On Wednesday the company said, A surge in demand for goods like furniture and exercise equipment from locked-down consumers has sparked a jump in shipping rates, boosting profits for Danish freight giant Maersk.
Still shares in the world’s largest container shipping line fell as much as 8% as it missed analysts’ lofty forecasts for the end of last year and gave more cautious guidance for 2021 than expected. Maersk’s ocean shipping business, “performed at record level in the quarter as a consequence of the strong rebound of demand,” CEO Soren Skou said in a statement. Helped by record high freight rates and low fuel prices, fourth-quarter earnings before interest, tax, depreciation and amortization (EBITDA) leapt 85% to $2.71 billion from a year earlier. However, that was below the $3.06 billion forecast by analysts in a poll gathered by the company.
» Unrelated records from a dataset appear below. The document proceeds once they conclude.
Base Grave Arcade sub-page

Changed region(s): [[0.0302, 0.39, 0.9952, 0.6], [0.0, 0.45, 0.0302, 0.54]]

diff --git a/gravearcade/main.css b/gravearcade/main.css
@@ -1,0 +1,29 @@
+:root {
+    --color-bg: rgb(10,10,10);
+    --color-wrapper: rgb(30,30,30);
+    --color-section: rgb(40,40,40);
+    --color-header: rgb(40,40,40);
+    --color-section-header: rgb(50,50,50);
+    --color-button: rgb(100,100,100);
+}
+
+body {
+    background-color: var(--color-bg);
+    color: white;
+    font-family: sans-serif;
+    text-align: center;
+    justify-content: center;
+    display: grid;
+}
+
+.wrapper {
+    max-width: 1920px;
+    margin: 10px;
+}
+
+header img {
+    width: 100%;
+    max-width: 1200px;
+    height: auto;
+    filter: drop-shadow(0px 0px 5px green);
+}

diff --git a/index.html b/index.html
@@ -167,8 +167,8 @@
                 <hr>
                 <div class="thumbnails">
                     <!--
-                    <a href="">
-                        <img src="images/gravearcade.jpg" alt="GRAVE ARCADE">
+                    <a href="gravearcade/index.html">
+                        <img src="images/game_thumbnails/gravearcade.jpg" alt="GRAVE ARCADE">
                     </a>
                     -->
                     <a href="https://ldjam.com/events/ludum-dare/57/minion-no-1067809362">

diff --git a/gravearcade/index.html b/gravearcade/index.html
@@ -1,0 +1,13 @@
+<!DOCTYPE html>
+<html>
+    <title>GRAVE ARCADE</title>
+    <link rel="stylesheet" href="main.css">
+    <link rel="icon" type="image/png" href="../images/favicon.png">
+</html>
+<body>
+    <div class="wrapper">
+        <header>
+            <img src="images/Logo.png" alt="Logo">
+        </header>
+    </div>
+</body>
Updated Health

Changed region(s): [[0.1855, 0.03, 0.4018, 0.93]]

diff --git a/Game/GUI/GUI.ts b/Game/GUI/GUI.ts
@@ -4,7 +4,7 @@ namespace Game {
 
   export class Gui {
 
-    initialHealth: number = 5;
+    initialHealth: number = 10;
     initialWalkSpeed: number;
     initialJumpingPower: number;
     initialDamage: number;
Skou said, “Our continued progress makes us confident that we will continue to grow the earnings of the company as the economic situation normalizes in 2021 and beyond.” Maersk expects global container trade to rise 3-5% in 2021 after declining 2% last year. The majority of consumer goods are ferried by container ship operators like Maersk. Container ships have been sailing at full load since August – something that has not happened in a decade. Maersk expects EBITDA of $8.5 billion-$10.5 billion this year, in comparison with the $10.3 billion expected by analysts and $8.3 billion achieved last year.